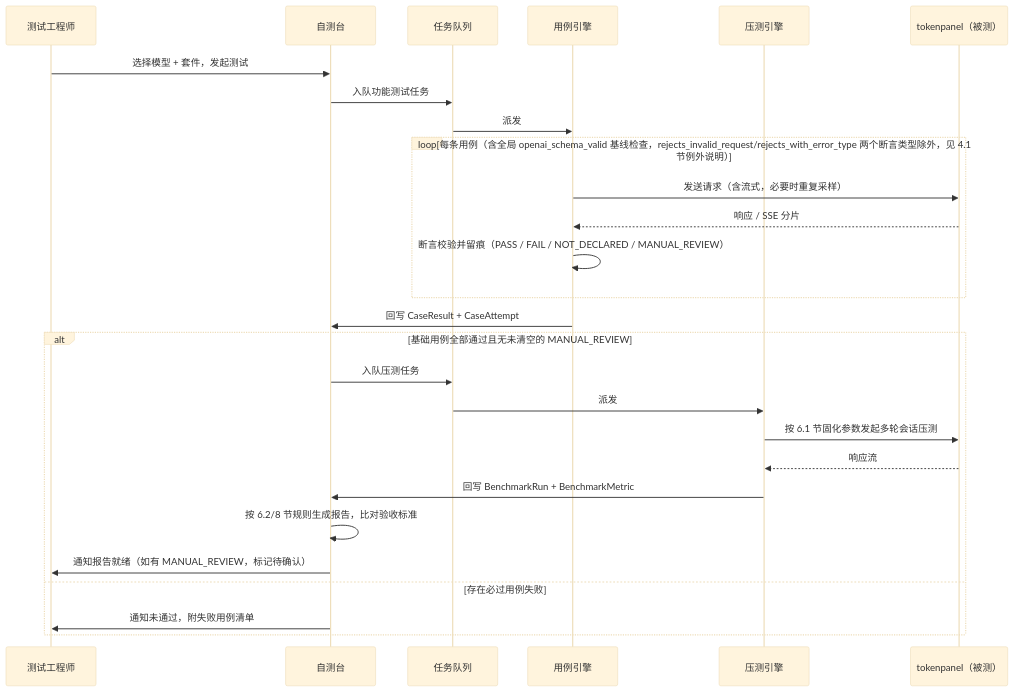
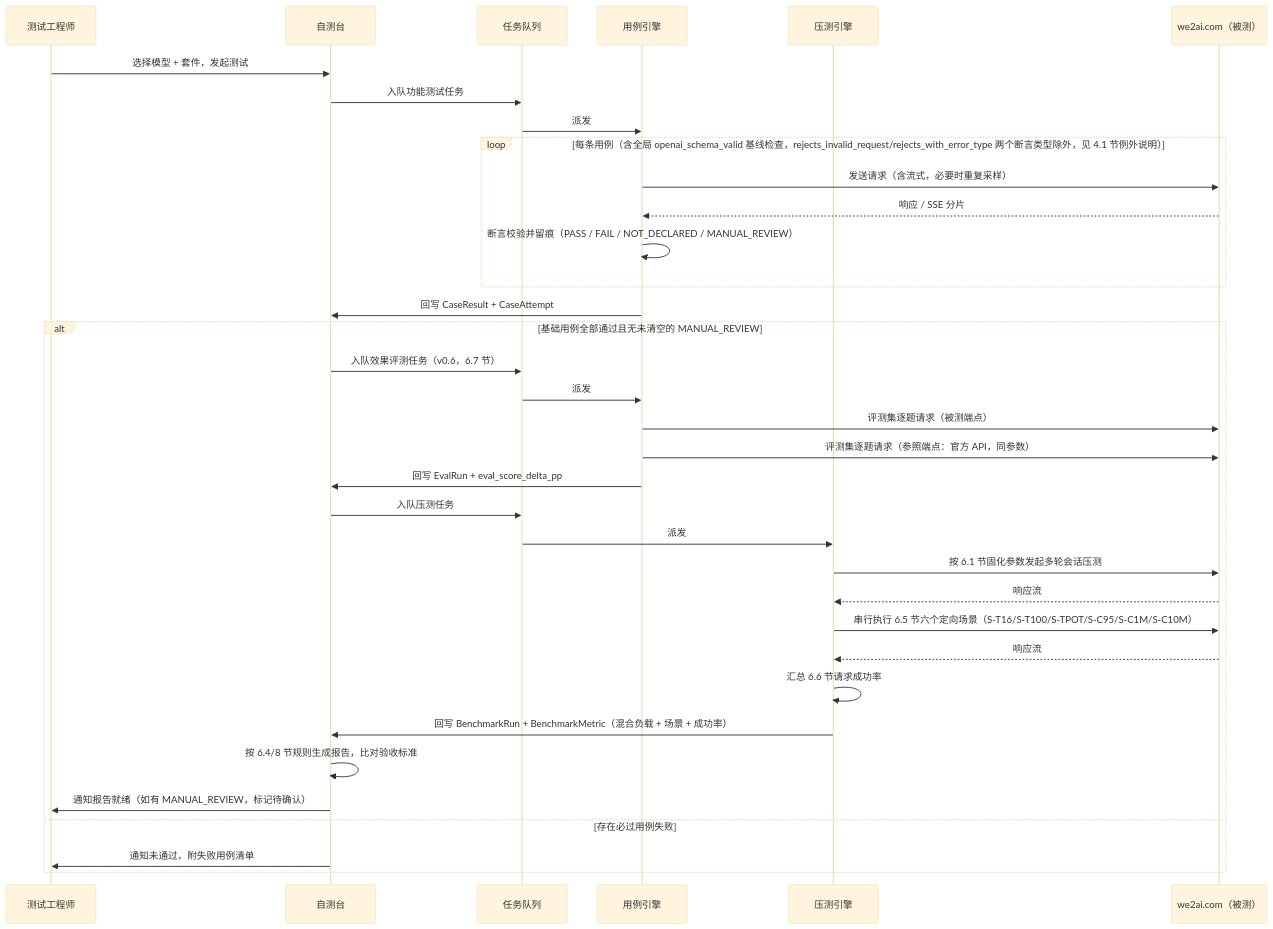
The fourth of 4 diagrams in docs/模型自测台设计方案.md (imleoo/ModelTesting), drawn with Mermaid (base theme) before and after one commit. The commit also changed other lines of this file and 9 other files, not shown here.

First line of the commit message:
docs: 新增 Web 控制台使用章节与配图，回填 v0.6 验收口径

````diff
--- a/docs/模型自测台设计方案.md
+++ b/docs/模型自测台设计方案.md
@@ -405,30 +489,38 @@
 ```mermaid
 sequenceDiagram
   participant U as 测试工程师
   participant P as 自测台
   participant Q as 任务队列
   participant E as 用例引擎
   participant B as 压测引擎
-  participant S as tokenpanel（被测）
+  participant S as we2ai.com（被测）
 
   U->>P: 选择模型 + 套件，发起测试
   P->>Q: 入队功能测试任务
   Q->>E: 派发
   loop 每条用例（含全局 openai_schema_valid 基线检查，rejects_invalid_request/rejects_with_error_type 两个断言类型除外，见 4.1 节例外说明）
     E->>S: 发送请求（含流式，必要时重复采样）
     S-->>E: 响应 / SSE 分片
     E->>E: 断言校验并留痕（PASS / FAIL / NOT_DECLARED / MANUAL_REVIEW）
   end
   E->>P: 回写 CaseResult + CaseAttempt
   alt 基础用例全部通过且无未清空的 MANUAL_REVIEW
+    P->>Q: 入队效果评测任务（v0.6，6.7 节）
+    Q->>E: 派发
+    E->>S: 评测集逐题请求（被测端点）
+    E->>S: 评测集逐题请求（参照端点：官方 API，同参数）
+    E->>P: 回写 EvalRun + eval_score_delta_pp
     P->>Q: 入队压测任务
     Q->>B: 派发
     B->>S: 按 6.1 节固化参数发起多轮会话压测
     S-->>B: 响应流
-    B->>P: 回写 BenchmarkRun + BenchmarkMetric
-    P->>P: 按 6.2/8 节规则生成报告，比对验收标准
+    B->>S: 串行执行 6.5 节六个定向场景（S-T16/S-T100/S-TPOT/S-C95/S-C1M/S-C10M）
+    S-->>B: 响应流
+    B->>B: 汇总 6.6 节请求成功率
+    B->>P: 回写 BenchmarkRun + BenchmarkMetric（混合负载 + 场景 + 成功率）
+    P->>P: 按 6.4/8 节规则生成报告，比对验收标准
     P->>U: 通知报告就绪（如有 MANUAL_REVIEW，标记待确认）
   else 存在必过用例失败
     P->>U: 通知未通过，附失败用例清单
   end
 ```
````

------------------------

## Exercise goal
Starting at the line that contains "alt 基础用例全部通过且无未清空的 MANUAL_REVIEW", write out every line to the end of the entries, exactly as given.

## Written response
   alt 基础用例全部通过且无未清空的 MANUAL_REVIEW
+    P->>Q: 入队效果评测任务（v0.6，6.7 节）
+    Q->>E: 派发
+    E->>S: 评测集逐题请求（被测端点）
+    E->>S: 评测集逐题请求（参照端点：官方 API，同参数）
+    E->>P: 回写 EvalRun + eval_score_delta_pp
     P->>Q: 入队压测任务
     Q->>B: 派发
     B->>S: 按 6.1 节固化参数发起多轮会话压测
     S-->>B: 响应流
-    B->>P: 回写 BenchmarkRun + BenchmarkMetric
-    P->>P: 按 6.2/8 节规则生成报告，比对验收标准
+    B->>S: 串行执行 6.5 节六个定向场景（S-T16/S-T100/S-TPOT/S-C95/S-C1M/S-C10M）
+    S-->>B: 响应流
+    B->>B: 汇总 6.6 节请求成功率
+    B->>P: 回写 BenchmarkRun + BenchmarkMetric（混合负载 + 场景 + 成功率）
+    P->>P: 按 6.4/8 节规则生成报告，比对验收标准
     P->>U: 通知报告就绪（如有 MANUAL_REVIEW，标记待确认）
   else 存在必过用例失败
     P->>U: 通知未通过，附失败用例清单
   end
 ```
````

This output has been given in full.